[Stored records]
————

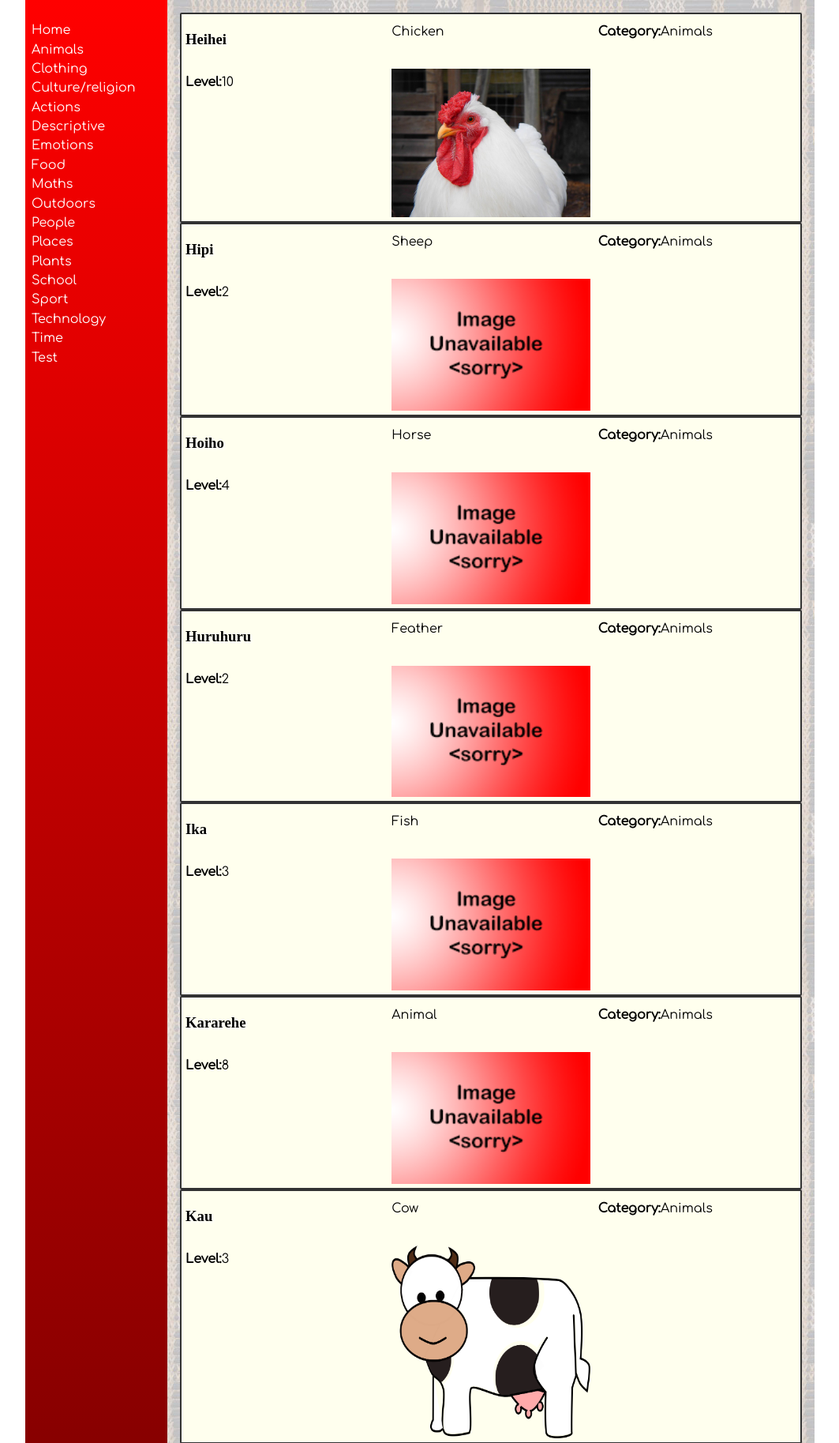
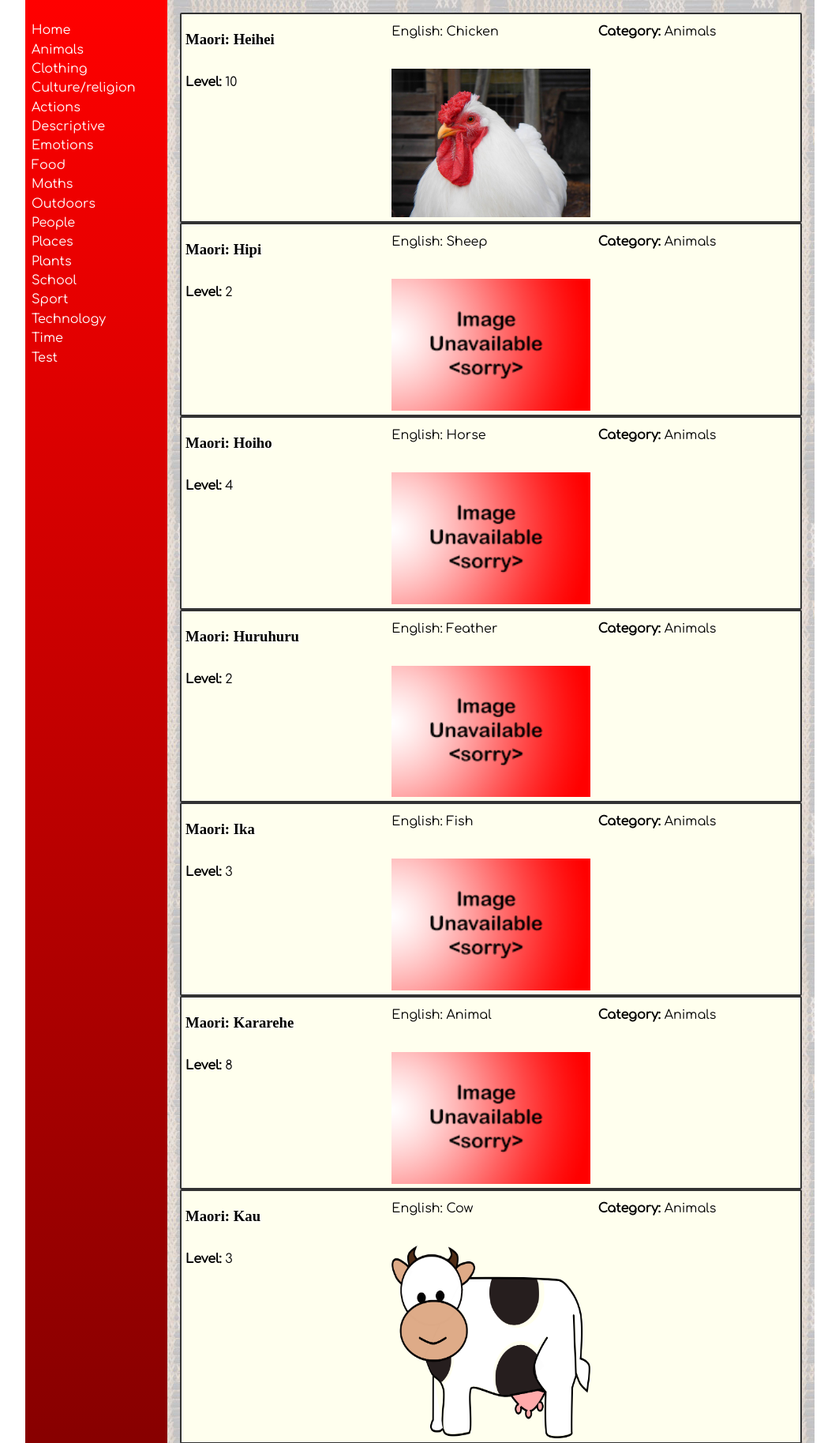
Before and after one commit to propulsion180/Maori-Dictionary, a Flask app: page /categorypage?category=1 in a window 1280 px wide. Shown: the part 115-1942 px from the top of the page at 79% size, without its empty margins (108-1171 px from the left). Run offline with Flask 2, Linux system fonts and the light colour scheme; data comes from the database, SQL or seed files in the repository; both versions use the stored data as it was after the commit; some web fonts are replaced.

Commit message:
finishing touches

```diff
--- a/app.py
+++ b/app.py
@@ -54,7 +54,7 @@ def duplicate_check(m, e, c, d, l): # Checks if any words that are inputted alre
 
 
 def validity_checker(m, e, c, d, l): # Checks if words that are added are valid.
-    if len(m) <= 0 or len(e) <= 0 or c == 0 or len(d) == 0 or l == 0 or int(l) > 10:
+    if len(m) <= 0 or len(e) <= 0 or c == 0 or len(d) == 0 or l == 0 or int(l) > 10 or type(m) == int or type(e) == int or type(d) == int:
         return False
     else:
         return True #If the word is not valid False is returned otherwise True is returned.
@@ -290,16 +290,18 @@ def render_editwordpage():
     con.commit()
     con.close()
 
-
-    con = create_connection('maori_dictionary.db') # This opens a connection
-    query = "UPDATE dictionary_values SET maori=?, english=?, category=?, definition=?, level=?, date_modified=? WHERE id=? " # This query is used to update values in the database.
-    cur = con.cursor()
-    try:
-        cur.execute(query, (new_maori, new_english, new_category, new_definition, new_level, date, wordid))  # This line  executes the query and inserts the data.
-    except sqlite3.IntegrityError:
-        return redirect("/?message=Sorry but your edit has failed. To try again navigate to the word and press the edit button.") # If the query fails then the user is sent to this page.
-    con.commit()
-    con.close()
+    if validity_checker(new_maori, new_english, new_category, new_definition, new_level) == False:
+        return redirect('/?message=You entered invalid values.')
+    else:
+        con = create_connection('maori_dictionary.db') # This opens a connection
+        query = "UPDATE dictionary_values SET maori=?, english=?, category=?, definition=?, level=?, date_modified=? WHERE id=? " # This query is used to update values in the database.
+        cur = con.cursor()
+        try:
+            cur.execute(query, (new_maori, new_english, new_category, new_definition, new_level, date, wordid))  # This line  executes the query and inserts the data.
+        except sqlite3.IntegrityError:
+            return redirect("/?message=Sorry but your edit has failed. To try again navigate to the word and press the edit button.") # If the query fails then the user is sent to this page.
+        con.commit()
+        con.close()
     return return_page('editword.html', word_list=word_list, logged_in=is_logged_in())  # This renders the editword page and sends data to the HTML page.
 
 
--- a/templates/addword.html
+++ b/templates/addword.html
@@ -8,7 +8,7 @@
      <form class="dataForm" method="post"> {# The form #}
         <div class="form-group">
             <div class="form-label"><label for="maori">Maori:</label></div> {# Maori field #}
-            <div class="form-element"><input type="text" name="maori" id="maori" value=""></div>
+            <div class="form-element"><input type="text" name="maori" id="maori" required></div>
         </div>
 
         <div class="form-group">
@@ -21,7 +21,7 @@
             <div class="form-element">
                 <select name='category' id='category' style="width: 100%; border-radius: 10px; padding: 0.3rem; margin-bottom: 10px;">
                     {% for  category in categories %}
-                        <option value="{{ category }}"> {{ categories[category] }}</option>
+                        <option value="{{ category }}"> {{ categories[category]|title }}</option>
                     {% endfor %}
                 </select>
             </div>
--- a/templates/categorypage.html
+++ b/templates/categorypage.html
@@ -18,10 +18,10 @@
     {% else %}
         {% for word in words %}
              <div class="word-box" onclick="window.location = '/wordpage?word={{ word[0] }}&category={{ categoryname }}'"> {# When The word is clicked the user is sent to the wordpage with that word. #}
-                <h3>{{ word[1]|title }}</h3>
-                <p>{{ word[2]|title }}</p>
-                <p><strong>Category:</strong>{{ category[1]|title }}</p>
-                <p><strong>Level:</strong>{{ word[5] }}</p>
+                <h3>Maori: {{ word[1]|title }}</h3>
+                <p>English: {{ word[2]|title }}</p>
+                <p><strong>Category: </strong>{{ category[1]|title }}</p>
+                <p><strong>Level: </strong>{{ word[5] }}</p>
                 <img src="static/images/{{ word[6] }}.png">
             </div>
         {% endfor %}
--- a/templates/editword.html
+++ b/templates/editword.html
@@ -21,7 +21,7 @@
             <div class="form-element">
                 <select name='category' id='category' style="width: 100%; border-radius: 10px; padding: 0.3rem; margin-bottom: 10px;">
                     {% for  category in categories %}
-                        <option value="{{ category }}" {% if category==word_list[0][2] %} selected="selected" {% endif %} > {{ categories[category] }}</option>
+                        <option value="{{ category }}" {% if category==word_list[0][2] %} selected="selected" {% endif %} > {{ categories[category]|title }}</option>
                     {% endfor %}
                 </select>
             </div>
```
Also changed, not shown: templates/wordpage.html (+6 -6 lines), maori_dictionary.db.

————

Hand back the data above exactly, with no images.

**Answer space:**
Before and after one commit to propulsion180/Maori-Dictionary, a Flask app: page /categorypage?category=1 in a window 1280 px wide. Shown: the part 115-1942 px from the top of the page at 79% size, without its empty margins (108-1171 px from the left). Run offline with Flask 2, Linux system fonts and the light colour scheme; data comes from the database, SQL or seed files in the repository; both versions use the stored data as it was after the commit; some web fonts are replaced.

Commit message:
finishing touches

```diff
--- a/app.py
+++ b/app.py
@@ -54,7 +54,7 @@ def duplicate_check(m, e, c, d, l): # Checks if any words that are inputted alre
 
 
 def validity_checker(m, e, c, d, l): # Checks if words that are added are valid.
-    if len(m) <= 0 or len(e) <= 0 or c == 0 or len(d) == 0 or l == 0 or int(l) > 10:
+    if len(m) <= 0 or len(e) <= 0 or c == 0 or len(d) == 0 or l == 0 or int(l) > 10 or type(m) == int or type(e) == int or type(d) == int:
         return False
     else:
         return True #If the word is not valid False is returned otherwise True is returned.
@@ -290,16 +290,18 @@ def render_editwordpage():
     con.commit()
     con.close()
 
-
-    con = create_connection('maori_dictionary.db') # This opens a connection
-    query = "UPDATE dictionary_values SET maori=?, english=?, category=?, definition=?, level=?, date_modified=? WHERE id=? " # This query is used to update values in the database.
-    cur = con.cursor()
-    try:
-        cur.execute(query, (new_maori, new_english, new_category, new_definition, new_level, date, wordid))  # This line  executes the query and inserts the data.
-    except sqlite3.IntegrityError:
-        return redirect("/?message=Sorry but your edit has failed. To try again navigate to the word and press the edit button.") # If the query fails then the user is sent to this page.
-    con.commit()
-    con.close()
+    if validity_checker(new_maori, new_english, new_category, new_definition, new_level) == False:
+        return redirect('/?message=You entered invalid values.')
+    else:
+        con = create_connection('maori_dictionary.db') # This opens a connection
+        query = "UPDATE dictionary_values SET maori=?, english=?, category=?, definition=?, level=?, date_modified=? WHERE id=? " # This query is used to update values in the database.
+        cur = con.cursor()
+        try:
+            cur.execute(query, (new_maori, new_english, new_category, new_definition, new_level, date, wordid))  # This line  executes the query and inserts the data.
+        except sqlite3.IntegrityError:
+            return redirect("/?message=Sorry but your edit has failed. To try again navigate to the word and press the edit button.") # If the query fails then the user is sent to this page.
+        con.commit()
+        con.close()
     return return_page('editword.html', word_list=word_list, logged_in=is_logged_in())  # This renders the editword page and sends data to the HTML page.
 
 
--- a/templates/addword.html
+++ b/templates/addword.html
@@ -8,7 +8,7 @@
      <form class="dataForm" method="post"> {# The form #}
         <div class="form-group">
             <div class="form-label"><label for="maori">Maori:</label></div> {# Maori field #}
-            <div class="form-element"><input type="text" name="maori" id="maori" value=""></div>
+            <div class="form-element"><input type="text" name="maori" id="maori" required></div>
         </div>
 
         <div class="form-group">
@@ -21,7 +21,7 @@
             <div class="form-element">
                 <select name='category' id='category' style="width: 100%; border-radius: 10px; padding: 0.3rem; margin-bottom: 10px;">
                     {% for  category in categories %}
-                        <option value="{{ category }}"> {{ categories[category] }}</option>
+                        <option value="{{ category }}"> {{ categories[category]|title }}</option>
                     {% endfor %}
                 </select>
             </div>
--- a/templates/categorypage.html
+++ b/templates/categorypage.html
@@ -18,10 +18,10 @@
     {% else %}
         {% for word in words %}
              <div class="word-box" onclick="window.location = '/wordpage?word={{ word[0] }}&category={{ categoryname }}'"> {# When The word is clicked the user is sent to the wordpage with that word. #}
-                <h3>{{ word[1]|title }}</h3>
-                <p>{{ word[2]|title }}</p>
-                <p><strong>Category:</strong>{{ category[1]|title }}</p>
-                <p><strong>Level:</strong>{{ word[5] }}</p>
+                <h3>Maori: {{ word[1]|title }}</h3>
+                <p>English: {{ word[2]|title }}</p>
+                <p><strong>Category: </strong>{{ category[1]|title }}</p>
+                <p><strong>Level: </strong>{{ word[5] }}</p>
                 <img src="static/images/{{ word[6] }}.png">
             </div>
         {% endfor %}
--- a/templates/editword.html
+++ b/templates/editword.html
@@ -21,7 +21,7 @@
             <div class="form-element">
                 <select name='category' id='category' style="width: 100%; border-radius: 10px; padding: 0.3rem; margin-bottom: 10px;">
                     {% for  category in categories %}
-                        <option value="{{ category }}" {% if category==word_list[0][2] %} selected="selected" {% endif %} > {{ categories[category] }}</option>
+                        <option value="{{ category }}" {% if category==word_list[0][2] %} selected="selected" {% endif %} > {{ categories[category]|title }}</option>
                     {% endfor %}
                 </select>
             </div>
```
Also changed, not shown: templates/wordpage.html (+6 -6 lines), maori_dictionary.db.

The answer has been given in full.